Rebecca Rabinowitz: Bea and Mr. Jonesdiceytillerman on May 12th, 2014 04:17 pm (UTC)
A friend of mine who's analyzed romance literature told me that this pattern -- the one you mention -- is a standard romance trope! The romance heroine has something-or-other supposedly-wrong with her, ie, her beauty is "flawed" in some way; the man comes along and loves her just as she is, and this is part of how we know he's the right man for her; and then she changes anyway.
Frankenmonstrous Cyborg Creatureetana on May 13th, 2014 05:28 pm (UTC)
hell yes
well said!
Rebecca Rabinowitz: Hotter Than a Hot Dogdiceytillerman on May 13th, 2014 05:33 pm (UTC)
Thank you, darling!
sheff_dogs on May 13th, 2014 05:43 pm (UTC)
Hell yes indeed!
Rebecca Rabinowitz: Hotter Than a Hot Dogdiceytillerman on May 13th, 2014 05:45 pm (UTC)
Thank you! :)
(Anonymous) on May 19th, 2014 09:27 pm (UTC)
Right after I read this post, my library received a copy of 1 Year, 100 Pounds: My Journey to A Better, Happier Life by Whitney Holcombe.

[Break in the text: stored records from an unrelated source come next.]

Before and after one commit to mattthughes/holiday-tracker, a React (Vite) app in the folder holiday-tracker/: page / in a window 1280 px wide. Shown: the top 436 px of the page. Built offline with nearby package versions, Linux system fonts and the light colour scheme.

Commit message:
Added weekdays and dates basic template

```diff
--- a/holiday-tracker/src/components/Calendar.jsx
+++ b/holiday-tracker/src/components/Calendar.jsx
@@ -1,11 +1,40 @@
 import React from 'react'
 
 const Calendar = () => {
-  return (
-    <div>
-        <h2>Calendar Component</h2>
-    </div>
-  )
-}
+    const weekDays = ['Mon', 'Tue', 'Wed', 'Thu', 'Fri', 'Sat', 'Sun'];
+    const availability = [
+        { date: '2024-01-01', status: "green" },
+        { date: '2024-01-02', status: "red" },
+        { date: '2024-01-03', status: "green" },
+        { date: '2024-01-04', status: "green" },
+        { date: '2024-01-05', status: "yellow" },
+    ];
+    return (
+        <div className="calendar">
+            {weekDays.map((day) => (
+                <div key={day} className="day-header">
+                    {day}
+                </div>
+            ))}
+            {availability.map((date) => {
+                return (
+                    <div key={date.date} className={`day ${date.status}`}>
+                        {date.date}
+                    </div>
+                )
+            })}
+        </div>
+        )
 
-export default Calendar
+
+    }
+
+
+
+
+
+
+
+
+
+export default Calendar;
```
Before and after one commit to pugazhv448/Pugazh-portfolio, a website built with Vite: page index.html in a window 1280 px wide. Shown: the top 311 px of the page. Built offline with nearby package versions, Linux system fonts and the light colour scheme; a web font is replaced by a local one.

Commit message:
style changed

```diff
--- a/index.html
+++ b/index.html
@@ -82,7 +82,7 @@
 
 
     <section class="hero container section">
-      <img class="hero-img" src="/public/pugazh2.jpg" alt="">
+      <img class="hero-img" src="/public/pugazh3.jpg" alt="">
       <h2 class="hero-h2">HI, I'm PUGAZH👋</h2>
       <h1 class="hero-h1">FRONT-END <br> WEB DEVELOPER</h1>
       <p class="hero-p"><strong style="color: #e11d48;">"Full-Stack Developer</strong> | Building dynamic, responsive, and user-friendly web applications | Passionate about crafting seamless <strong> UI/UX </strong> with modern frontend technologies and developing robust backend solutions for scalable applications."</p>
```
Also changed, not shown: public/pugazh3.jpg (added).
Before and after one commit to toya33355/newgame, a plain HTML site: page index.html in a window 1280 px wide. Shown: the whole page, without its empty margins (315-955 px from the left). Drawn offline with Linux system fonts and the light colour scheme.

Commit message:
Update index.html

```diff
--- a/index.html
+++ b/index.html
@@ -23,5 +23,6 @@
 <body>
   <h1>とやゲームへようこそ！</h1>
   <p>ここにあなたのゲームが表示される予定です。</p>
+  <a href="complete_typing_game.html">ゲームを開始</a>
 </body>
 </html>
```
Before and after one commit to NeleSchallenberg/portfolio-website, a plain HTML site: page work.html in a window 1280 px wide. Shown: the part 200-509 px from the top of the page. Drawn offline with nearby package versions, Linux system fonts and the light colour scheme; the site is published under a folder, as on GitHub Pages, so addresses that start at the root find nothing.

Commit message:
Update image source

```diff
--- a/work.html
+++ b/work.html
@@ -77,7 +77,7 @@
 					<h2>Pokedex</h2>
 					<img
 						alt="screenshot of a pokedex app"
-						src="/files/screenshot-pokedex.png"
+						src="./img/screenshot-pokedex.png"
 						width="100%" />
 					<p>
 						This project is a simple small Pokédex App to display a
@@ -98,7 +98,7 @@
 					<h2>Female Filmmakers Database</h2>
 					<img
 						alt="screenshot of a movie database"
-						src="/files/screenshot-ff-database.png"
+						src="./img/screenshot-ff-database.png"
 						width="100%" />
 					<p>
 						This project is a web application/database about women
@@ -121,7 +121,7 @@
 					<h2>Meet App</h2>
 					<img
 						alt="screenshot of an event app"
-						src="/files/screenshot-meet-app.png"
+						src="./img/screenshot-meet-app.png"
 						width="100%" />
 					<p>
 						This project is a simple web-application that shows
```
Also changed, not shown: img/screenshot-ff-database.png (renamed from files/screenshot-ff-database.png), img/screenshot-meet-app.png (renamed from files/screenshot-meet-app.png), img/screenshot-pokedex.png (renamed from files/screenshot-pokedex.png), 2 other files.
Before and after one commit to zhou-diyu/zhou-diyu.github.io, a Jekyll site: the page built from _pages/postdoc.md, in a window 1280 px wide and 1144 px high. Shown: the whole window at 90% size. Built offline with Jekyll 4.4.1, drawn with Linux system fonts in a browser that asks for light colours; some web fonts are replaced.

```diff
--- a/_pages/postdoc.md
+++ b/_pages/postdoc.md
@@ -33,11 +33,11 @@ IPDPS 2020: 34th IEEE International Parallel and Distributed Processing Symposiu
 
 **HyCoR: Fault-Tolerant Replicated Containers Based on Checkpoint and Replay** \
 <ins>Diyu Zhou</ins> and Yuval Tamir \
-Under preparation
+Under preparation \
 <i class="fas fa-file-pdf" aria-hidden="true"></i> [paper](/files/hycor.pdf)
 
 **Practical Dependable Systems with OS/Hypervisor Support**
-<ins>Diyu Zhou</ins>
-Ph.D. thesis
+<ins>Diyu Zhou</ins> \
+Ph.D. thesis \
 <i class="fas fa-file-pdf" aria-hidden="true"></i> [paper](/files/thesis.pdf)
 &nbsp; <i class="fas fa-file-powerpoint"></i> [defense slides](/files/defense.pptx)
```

I didn't read the whole book, I just skimmed it, but it did seem to break a lot of your rules, which had me wondering how you feel about the way fatness is portrayed in the nonfiction / health / diet / self-help market.
Rebecca Rabinowitz: Rodzinadiceytillerman on May 20th, 2014 12:41 am (UTC)
Fatness is portrayed in the the nonfiction/diet/self-help market the same way it's portrayed in mainstream culture and media: as a bad thing, a perforce unhealthy thing, an indicator of physical, emotional, and moral flaws, a tragedy, the "before" in a before-and-after story, and an avoidable thing that any right-thinking person would want to avoid.

Of course that book broke my "rules" -- my above points are attempting to unsettle a mega-powerful system of oppression and lies, and I aimed my points directly at that system's tools. The very title of your book promotes the Fantasy of Being Thin even before anyone cracks the cover.

The weight loss industry might as well be called the weight cycling industry. That's what it causes.